++++ Records supplied

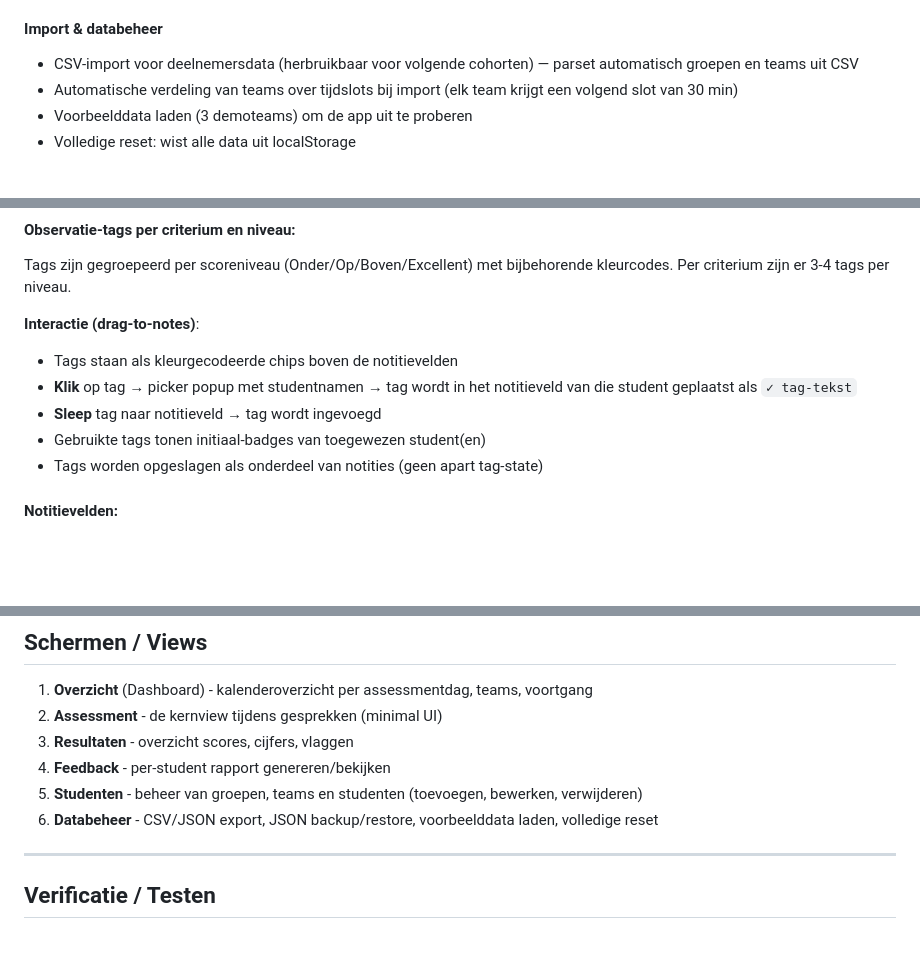
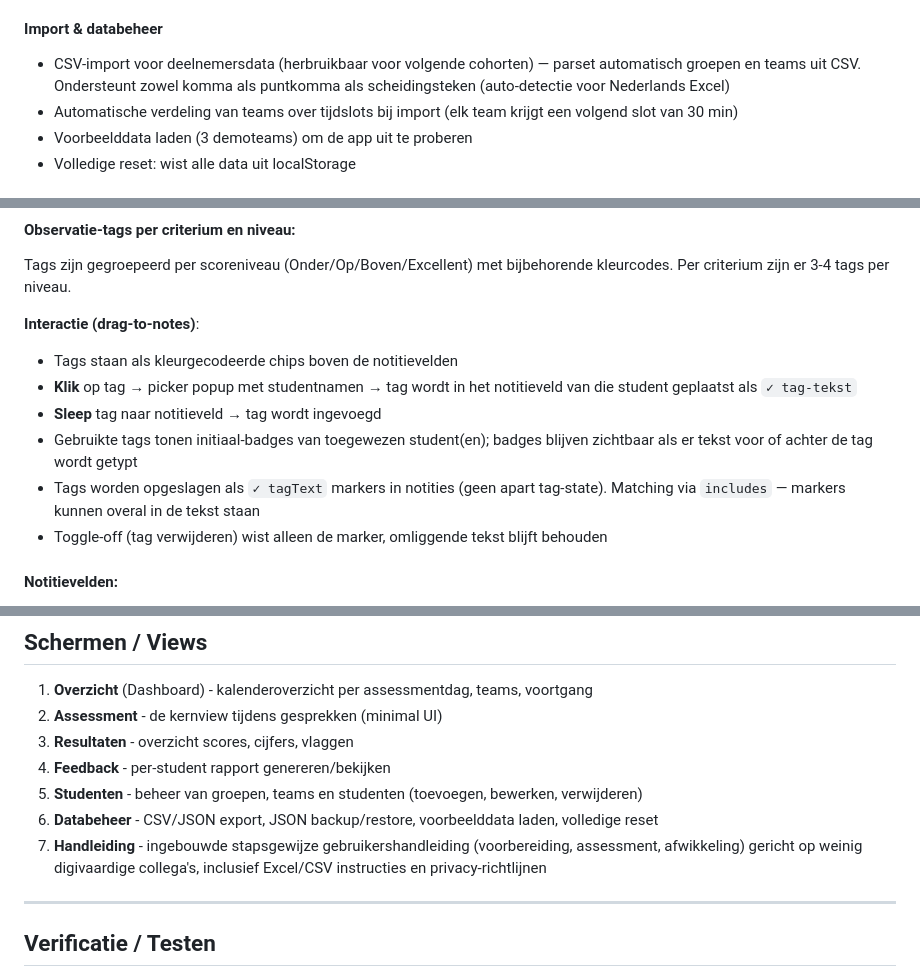
Before and after one commit to hanbedrijfskunde/straor-midterm-assessment, a Markdown page: PRD.md, 3 parts joined by grey strips. Rendered like a GitHub page; blank space fills up the shorter version.

```diff
--- a/PRD.md
+++ b/PRD.md
@@ -57,7 +57,7 @@ Groepen, teams en studenten worden beheerd via de **Studenten**-view of via CSV-
 - Cascade-verwijdering: groep verwijderen wist ook teams en studenten met data
 
 #### Import & databeheer
-- CSV-import voor deelnemersdata (herbruikbaar voor volgende cohorten) — parset automatisch groepen en teams uit CSV
+- CSV-import voor deelnemersdata (herbruikbaar voor volgende cohorten) — parset automatisch groepen en teams uit CSV. Ondersteunt zowel komma als puntkomma als scheidingsteken (auto-detectie voor Nederlands Excel)
 - Automatische verdeling van teams over tijdslots bij import (elk team krijgt een volgend slot van 30 min)
 - Voorbeelddata laden (3 demoteams) om de app uit te proberen
 - Volledige reset: wist alle data uit localStorage
@@ -82,8 +82,9 @@ Tags zijn gegroepeerd per scoreniveau (Onder/Op/Boven/Excellent) met bijbehorend
 - Tags staan als kleurgecodeerde chips boven de notitievelden
 - **Klik** op tag → picker popup met studentnamen → tag wordt in het notitieveld van die student geplaatst als `✓ tag-tekst`
 - **Sleep** tag naar notitieveld → tag wordt ingevoegd
-- Gebruikte tags tonen initiaal-badges van toegewezen student(en)
-- Tags worden opgeslagen als onderdeel van notities (geen apart tag-state)
+- Gebruikte tags tonen initiaal-badges van toegewezen student(en); badges blijven zichtbaar als er tekst voor of achter de tag wordt getypt
+- Tags worden opgeslagen als `✓ tagText` markers in notities (geen apart tag-state). Matching via `includes` — markers kunnen overal in de tekst staan
+- Toggle-off (tag verwijderen) wist alleen de marker, omliggende tekst blijft behouden
 
 #### Notitievelden:
 - Per student per criterium een auto-groeiend tekstveld
@@ -142,6 +143,7 @@ Tags zijn gegroepeerd per scoreniveau (Onder/Op/Boven/Excellent) met bijbehorend
 4. **Feedback** - per-student rapport genereren/bekijken
 5. **Studenten** - beheer van groepen, teams en studenten (toevoegen, bewerken, verwijderen)
 6. **Databeheer** - CSV/JSON export, JSON backup/restore, voorbeelddata laden, volledige reset
+7. **Handleiding** - ingebouwde stapsgewijze gebruikershandleiding (voorbereiding, assessment, afwikkeling) gericht op weinig digivaardige collega's, inclusief Excel/CSV instructies en privacy-richtlijnen
 
 ---
 
```
Also changed, not shown: CLAUDE.md (+4 -3 lines).
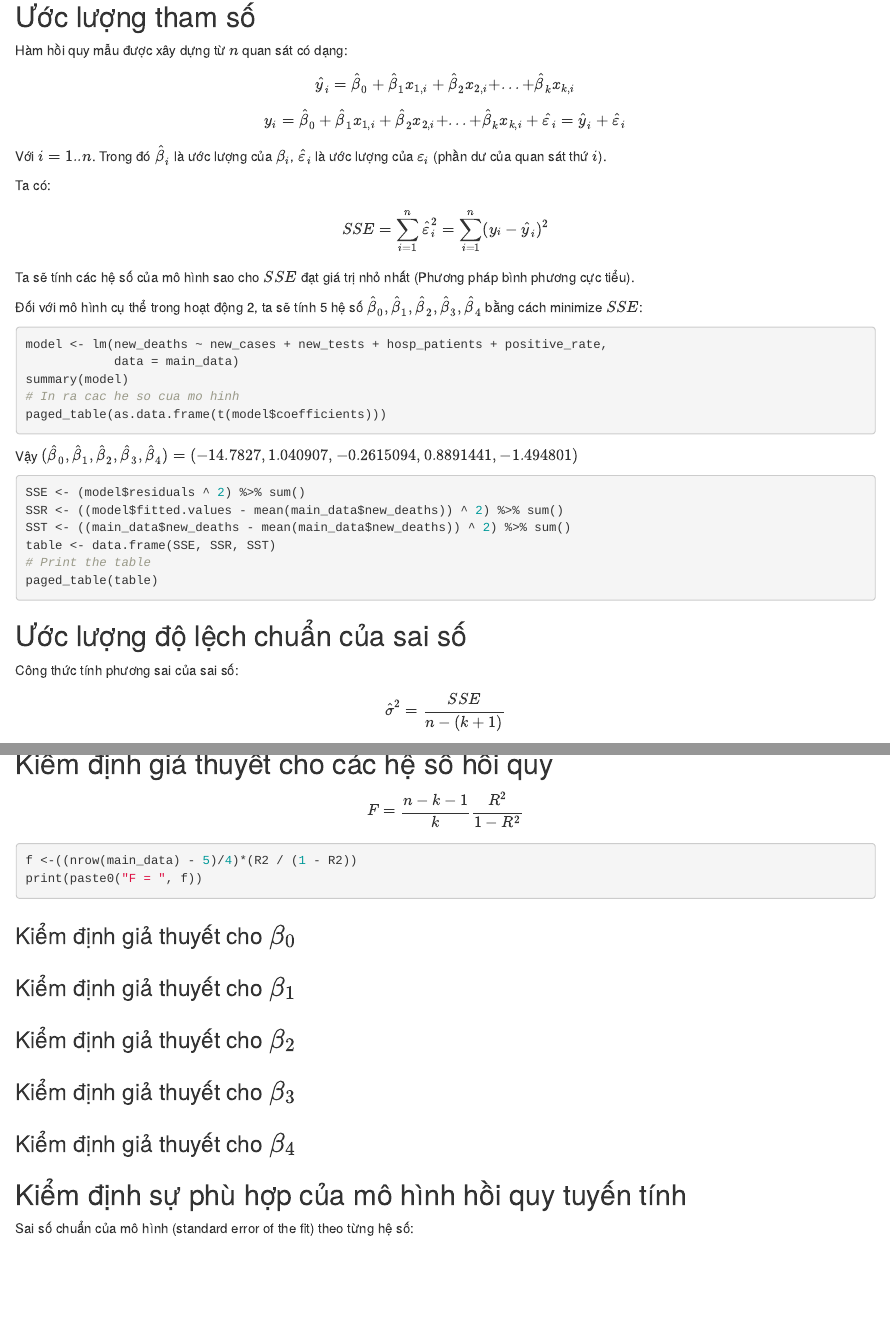
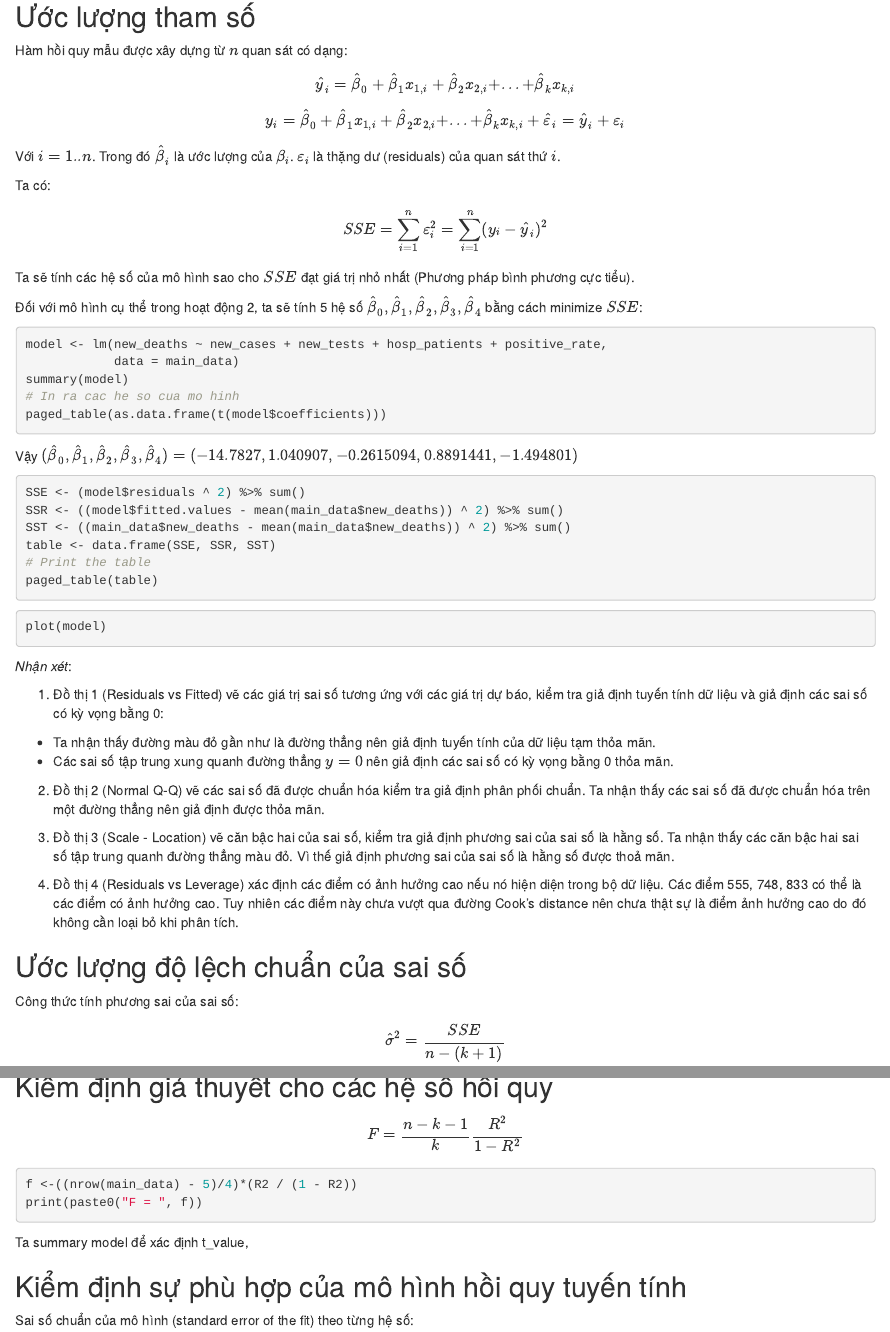
Before and after one commit to HaoPham23/Covid-19-Data-Analysis, an R Markdown document (data/code.Rmd): the page in a window 1100 px wide, from 2610 px down, and a second part further down, joined at a grey line. Rendered offline with R 4.5, knitr and Pandoc, with nearby package versions; the code chunks are not run, so their results and figures are left out.

Commit message:
Them 4 bieu do residuals

````diff
--- a/data/code.Rmd
+++ b/data/code.Rmd
@@ -141,13 +153,13 @@ Hàm hồi quy mẫu được xây dựng từ $n$ quan sát có dạng:
 
 $$\hat{y}_i = \hat{\beta}_0 + \hat{\beta}_1x_{1,i} + \hat{\beta}_2x_{2,i} + ... + \hat{\beta}_kx_{k,i}$$
 
-$$y_i = \hat{\beta}_0 + \hat{\beta}_1x_{1,i} + \hat{\beta}_2x_{2,i} + ... + \hat{\beta}_kx_{k,i} + \hat{\varepsilon}_i = \hat{y}_i + \hat{\varepsilon}_i$$
+$$y_i = \hat{\beta}_0 + \hat{\beta}_1x_{1,i} + \hat{\beta}_2x_{2,i} + ... + \hat{\beta}_kx_{k,i} + \hat{\varepsilon}_i = \hat{y}_i + \varepsilon_i$$
 
-Với $i = 1..n$. Trong đó $\hat{\beta}_i$ là ước lượng của $\beta_i$, $\hat{\varepsilon}_i$ là ước lượng của $\varepsilon_i$ (phần dư của quan sát thứ $i$).
+Với $i = 1..n$. Trong đó $\hat{\beta}_i$ là ước lượng của $\beta_i$. $\varepsilon_i$ là thặng dư (residuals) của quan sát thứ $i$.
 
 Ta có:
 
-$$SSE = \sum_{i=1}^n \hat{\varepsilon}_i^2 = \sum_{i=1}^n (y_i - \hat{y}_i)^2$$
+$$SSE = \sum_{i=1}^n \varepsilon_i^2 = \sum_{i=1}^n (y_i - \hat{y}_i)^2$$
 
 Ta sẽ tính các hệ số của mô hình sao cho $SSE$ đạt giá trị nhỏ nhất (Phương pháp bình phương cực tiểu).
 
@@ -172,7 +184,31 @@ table <- data.frame(SSE, SSR, SST)
 paged_table(table)
 ```
 
+```{r}
+plot(model)
+```
 
+<!-- *Giải thích*:
+
+1. Đồ thị thứ 1 (Residuals vs Fitted): Vẽ các giá dự báo với các giá trị sai số tương ứng $(\hat{y}_i, \varepsilon_i)$, dùng để kiểm tra tính tuyến tính của dữ liệu (giả định 1) và tính đồng nhất của các phương sai sai số. Nếu giả định về tính tuyến tính của dữ liệu không thoả, ta sẽ quan sát thấy các điểm thặng dư (residuals) phân bố theo một pattern nào đó (ví dụ parabol). Nếu đường màu đỏ trên đồ thị là đường thẳng nằm ngang, thì giả định về tính tuyến tính của dữ liệu được thoả mãn. Nếu các điểm thặng dư phân tán xung quanh đường thẳng $y=0$, thì giả định về tính đồng nhất của phương sai sai số được thoả mãn.
+
+2. Đồ thị thứ 2 (Normal Q-Q): Cho phép kiểm tra giả định về phân phối chuẩn (giả định 3) của sai số $\varepsilon$. Nếu các giá trị sai số nằm trên một đường thẳng thì điều kiện về phân phối chuẩn được thoả mãn.
+
+3. Đồ thị thứ 3 (Scale - Location): Vẽ căn bậc hai của các giá trị thặng dư vói các giá trị dự báo, được dùng để kiểm tra giả định phương sai của các sai số là đồng nhất (hằng số). Nếu đường màu đỏ trên đồ thị là đường thẳng nằm ngang và các điểm giá trị phân tán xung quanh đường thẳng này thì giả định trên được thoả.
+
+4. Đồ thị thứ 4 (Residuals vs Leverage): Cho phép xác định những điểm có ảnh hưởng cao (nếu có). Những điểm này có thể là outliers, là những điểm gây nhiều ảnh hưởng nhất khi phân tích dữ liệu.  -->
+
+*Nhận xét*:
+
+1. Đồ thị 1 (Residuals vs Fitted) vẽ các giá trị sai số tương ứng với các giá trị dự báo, kiểm tra giả định tuyến tính dữ liệu và giả định các sai số có kỳ vọng bằng 0:
+  - Ta nhận thấy đường màu đỏ gần như là đường thẳng nên giả định tuyến tính của dữ liệu tạm thỏa mãn.
+  - Các sai số tập trung xung quanh đường thẳng $y = 0$ nên giả định các sai số có kỳ vọng bằng 0 thỏa mãn.
+
+2. Đồ thị 2 (Normal Q-Q) vẽ các sai số đã được chuẩn hóa kiểm tra giả định phân phối chuẩn. Ta nhận thấy các sai số đã được chuẩn hóa trên một đường thẳng nên giả định được thỏa mãn.
+
+3. Đồ thị 3 (Scale - Location) vẽ căn bậc hai của sai số, kiểm tra giả định phương sai của sai số là hằng số. Ta nhận thấy các căn bậc hai sai số tập trung quanh đường thẳng màu đỏ. Vì thế giả định phương sai của sai số là hằng số được thoả mãn.
+
+4. Đồ thị 4 (Residuals vs Leverage) xác định các điểm có ảnh hưởng cao nếu nó hiện diện trong bộ dữ liệu. Các điểm 555, 748, 833 có thể là các điểm có ảnh hưởng cao. Tuy nhiên các điểm này chưa vượt qua đường Cook’s distance nên chưa thật sự là điểm ảnh hưởng cao do đó không cần loại bỏ khi phân tích.
 
 ## Ước lượng độ lệch chuẩn của sai số
 
@@ -222,15 +258,7 @@ f <-((nrow(main_data) - 5)/4)*(R2 / (1 - R2))
 print(paste0("F = ", f))
 ```
 
-### Kiểm định giả thuyết cho $\beta_0$
-
-### Kiểm định giả thuyết cho $\beta_1$
-
-### Kiểm định giả thuyết cho $\beta_2$
-
-### Kiểm định giả thuyết cho $\beta_3$
-
-### Kiểm định giả thuyết cho $\beta_4$
+Ta summary model để xác định t_value,
 
 ## Kiểm định sự phù hợp của mô hình hồi quy tuyến tính
 
````
Also changed, not shown: data/code.Rmd (12 more changed lines).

++++++++

_Problem statement_.
Which lines above contain the word "after"? Show each of them.

_Expected answer_.
Before and after one commit to hanbedrijfskunde/straor-midterm-assessment, a Markdown page: PRD.md, 3 parts joined by grey strips. Rendered like a GitHub page; blank space fills up the shorter version.
Before and after one commit to HaoPham23/Covid-19-Data-Analysis, an R Markdown document (data/code.Rmd): the page in a window 1100 px wide, from 2610 px down, and a second part further down, joined at a grey line. Rendered offline with R 4.5, knitr and Pandoc, with nearby package versions; the code chunks are not run, so their results and figures are left out.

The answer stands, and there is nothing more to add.